The first inventor defense can only be asserted by the person who performed the acts necessary to establish the defense. The right to assert the defense cannot generally be licensed, assigned, or transferred to another person.
The defense can, however, be transferred to the patent owner. Also, the right to assert the defense can be transferred to another if it is part of a transfer of the entire enterprise or line of business to which the defense relates. When acquired as a part of such a transfer, however, the defense can only be asserted for uses at sites where the invention was in use before the patent’s filing date or the transfer date, whichever occurs later.
Until the first inventor defense is litigated, the exact scope of the defense remains in question, and the precise meanings of the terms “method” and “commercial use” are yet to be established. Nevertheless, the defense should be considered as a factor when deciding whether to pursue patent protection for a business method or to maintain that business method as a trade secret.
If trade secret protection is pursued, several steps can be taken to preserve the first inventor defense in the event that a second inventor obtains and asserts a patent. For example, it would be prudent to document and retain the following evidence:
- dates and details of actual reduction to practice (to establish that the invention was reduced to practice at least one year before an asserted patent’s filing date);
- dates and details of “commercial use” in the United States (to establish that the invention was commercially used before the patent’s filing date);
- documentation of independent invention (to rebut an assertion that the invention was derived from the patentee); and
- documentation of continued use (to rebut an assertion that commercial use of the invention was abandoned).
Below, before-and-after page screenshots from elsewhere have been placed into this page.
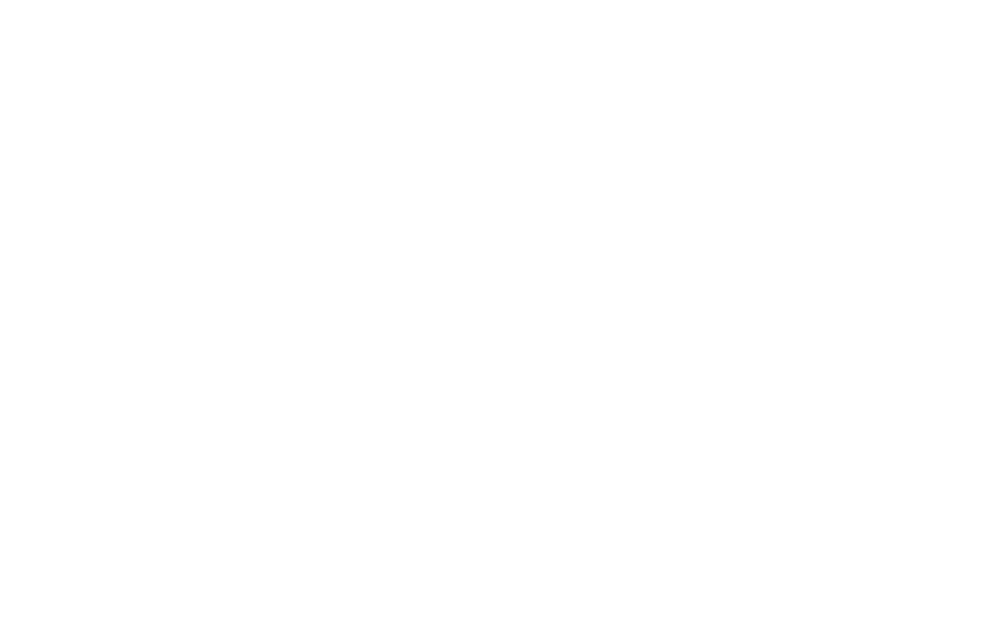
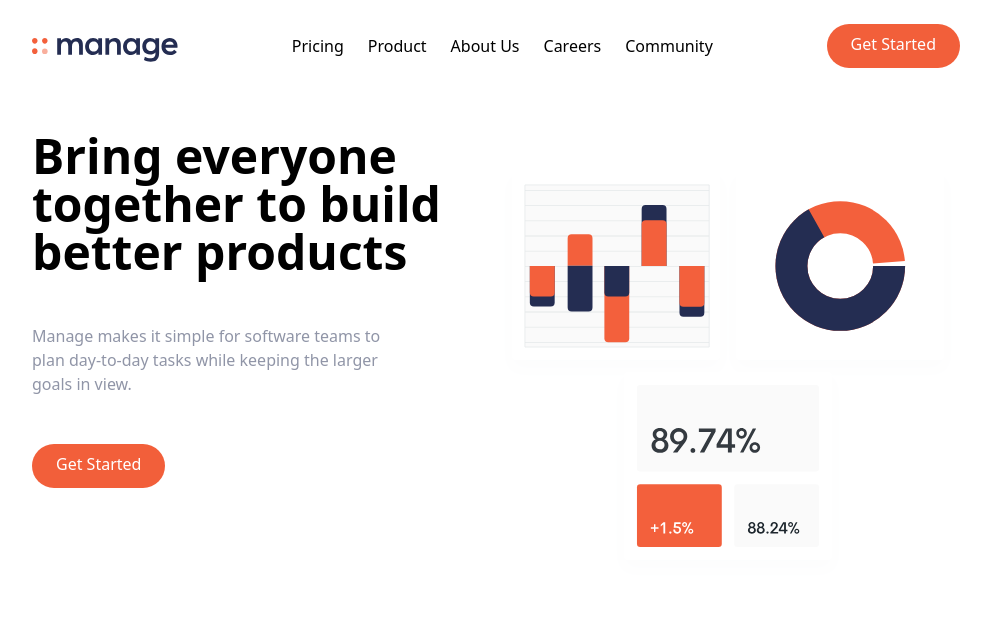
Before and after one commit to ehandresen/tailwind-first-app, a website: page index.html in a window 1280 px wide. Shown: the whole page, without its empty margins (144-1135 px from the left). Drawn offline with Linux system fonts and the light colour scheme.

Commit message:
added hero section

```diff
--- a/index.html
+++ b/index.html
@@ -10,6 +10,59 @@
     <!-- Navbar -->
     <nav class="relative container mx-auto p-6">
       <!-- flex container -->
+      <div class="flex items-center justify-between">
+        <!-- Logo -->
+        <div class="pt-2">
+          <img src="img/logo.svg" alt="" />
+        </div>
+        <!-- menu items -->
+        <div class="hidden space-x-6 md:flex">
+          <a href="#" class="hover:text-darkGrayishBlue">Pricing</a>
+          <a href="#" class="hover:text-darkGrayishBlue">Product</a>
+          <a href="#" class="hover:text-darkGrayishBlue">About Us</a>
+          <a href="#" class="hover:text-darkGrayishBlue">Careers</a>
+          <a href="#" class="hover:text-darkGrayishBlue">Community</a>
+        </div>
+        <!-- button -->
+        <a
+          href="#"
+          class="hidden p-3 px-6 pt-2 text-white bg-brightRed rounded-full baseline hover:bg-brightRedLight md:block"
+          >Get Started</a
+        >
+      </div>
     </nav>
+
+    <!-- hero section -->
+    <section id="hero">
+      <!-- flex container -->
+      <div
+        class="container flex flex-col-reverse items-center px-6 mx-auto mt-10 space-y-0 md:space-y-0 md:flex-row"
+      >
+        <!-- left item -->
+        <div class="flex flex-col mb-32 space-y-12 md:w-1/2">
+          <h1
+            class="max-w-md text-4xl font-bold text-center md:text-5xl md:text-left"
+          >
+            Bring everyone together to build better products
+          </h1>
+          <p class="max-w-sm text-center text-darkGrayishBlue md:text-left">
+            Manage makes it simple for software teams to plan day-to-day tasks
+            while keeping the larger goals in view.
+          </p>
+          <div class="flex justify-center md:justify-start">
+            <a
+              href="#"
+              class="p-3 px-6 pt-2 text-white bg-brightRed rounded-full baseline hover:bg-brightRedLight"
+              >Get Started</a
+            >
+          </div>
+        </div>
+
+        <!-- image -->
+        <div class="md:w-1/2">
+          <img src="img/illustration-intro.svg" alt="" />
+        </div>
+      </div>
+    </section>
   </body>
 </html>
```
Also changed, not shown: css/main.css.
Joshua L. Cohen is a shareholder with Ratner & Prestia and concentrates his practice in all areas of intellectual property law. He can be reached at 610-407-0700 or email@example.com.